A dialectic dynamism in three voices

by Micol Forti, Curator

There are two hubs around which the project for the Pavilion of the Vatican rotates and takes its form: the Logos and the flesh. The Logos establishes a relationship, a harmony, a mediation; the flesh imposes immanence, a track, a process of embodiment.

Their inseparable unity produces a dialectic dynamism, irregular, elliptical, abruptly accelerating, precipitously slowing down, to solicit in the artists as in the public, a reflection on a combination that lies at the root of humanity itself.

Three artists, all young, from different backgrounds, with different experiences, vision, ethics and aesthetics, brought together to give body to the In the Beginning ... evoked by the Prologue of John’s Gospel.

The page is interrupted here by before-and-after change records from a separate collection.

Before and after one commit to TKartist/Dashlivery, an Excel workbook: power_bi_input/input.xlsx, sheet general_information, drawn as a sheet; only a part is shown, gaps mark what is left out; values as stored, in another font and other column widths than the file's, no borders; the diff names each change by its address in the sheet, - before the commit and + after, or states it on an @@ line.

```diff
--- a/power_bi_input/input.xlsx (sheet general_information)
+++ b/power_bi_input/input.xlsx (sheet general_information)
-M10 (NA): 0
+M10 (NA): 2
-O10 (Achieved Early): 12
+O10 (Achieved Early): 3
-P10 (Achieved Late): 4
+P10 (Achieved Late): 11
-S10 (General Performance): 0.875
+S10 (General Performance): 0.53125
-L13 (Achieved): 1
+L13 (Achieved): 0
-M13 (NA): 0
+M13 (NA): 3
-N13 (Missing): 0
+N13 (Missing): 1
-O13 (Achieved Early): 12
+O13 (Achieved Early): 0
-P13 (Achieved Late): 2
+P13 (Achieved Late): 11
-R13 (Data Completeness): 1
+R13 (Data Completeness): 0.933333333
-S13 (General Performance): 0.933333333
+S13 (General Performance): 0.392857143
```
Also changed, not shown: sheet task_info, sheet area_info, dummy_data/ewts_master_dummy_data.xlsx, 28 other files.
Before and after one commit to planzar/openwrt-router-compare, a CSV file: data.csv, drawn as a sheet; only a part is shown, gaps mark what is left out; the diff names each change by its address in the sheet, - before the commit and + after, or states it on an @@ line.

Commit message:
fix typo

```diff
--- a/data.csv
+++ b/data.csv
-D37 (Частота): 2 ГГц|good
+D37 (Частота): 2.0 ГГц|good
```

Monika Bravo, a Colombian by birth, with international training but American by adoption, has skillfully come up and elaborated a narrative which can be assembled and reassembled on 6 screens and as many transparent panels, placed on strongly colored walls. Nature, the Word, written and spoken, and Artistic abstraction present themselves in every composition as active elements of a heuristic vision, open to a degree of uncertainty in the development of a new experimental perception of space and a sensory fullness, through the grace and the “manual” poetry with which the artist uses technological media.

Monika BravoMonika Bravo, part of the installation ARCHE-TYPES. The sound of the word is beyond sense, 2015, LD monitor, transparent elements, painted wood panel, projection, media player, 440 x 230 cm, photo Monika Bravo © Monika Bravo, Courtesy the artist

The young Macedonian Elpida Hadzi-Vasileva’s research blends craftsmanship, scientific knowledge and a powerful aesthetic vision. She has designed a monumental architectural installation for the Pavilion, whose “fabric” is almost a skin, a mantle, which welcomes visitors both in a physical and symbolic dimension at the same time. Realized with organic waste materials in a way which leads from the ready-made to the re-made, the artist creates a cloth that is both an embroidery and surface skin, physical presence and transparency, an instrument of suggestion and surprise.


Elpida Hadzi-VasilevaElpida Hadzi-Vasileva, Haruspex (detail), 2015, organic materials Photo Elpida Hadzi-Vasileva, © Elpida Hadzi-Vasileva, Courtesy the artist

The flesh gains importance in the return to reality without falsification in the photographs of the thirty year old Mário Macilau. The series of nine photographs in black and white, taken in Maputo, the capital of Mozambique, where the artist was born and works, are dedicated to the street children who still are living on the streets as means of survival. This is not a documentary, but a poetic work that transforms the relationship between the now and the past, the near and far, the visible and the invisible. The theme of the origin and the end of each artistic act is driven by the power of the photographic composition to confront the agony of the real.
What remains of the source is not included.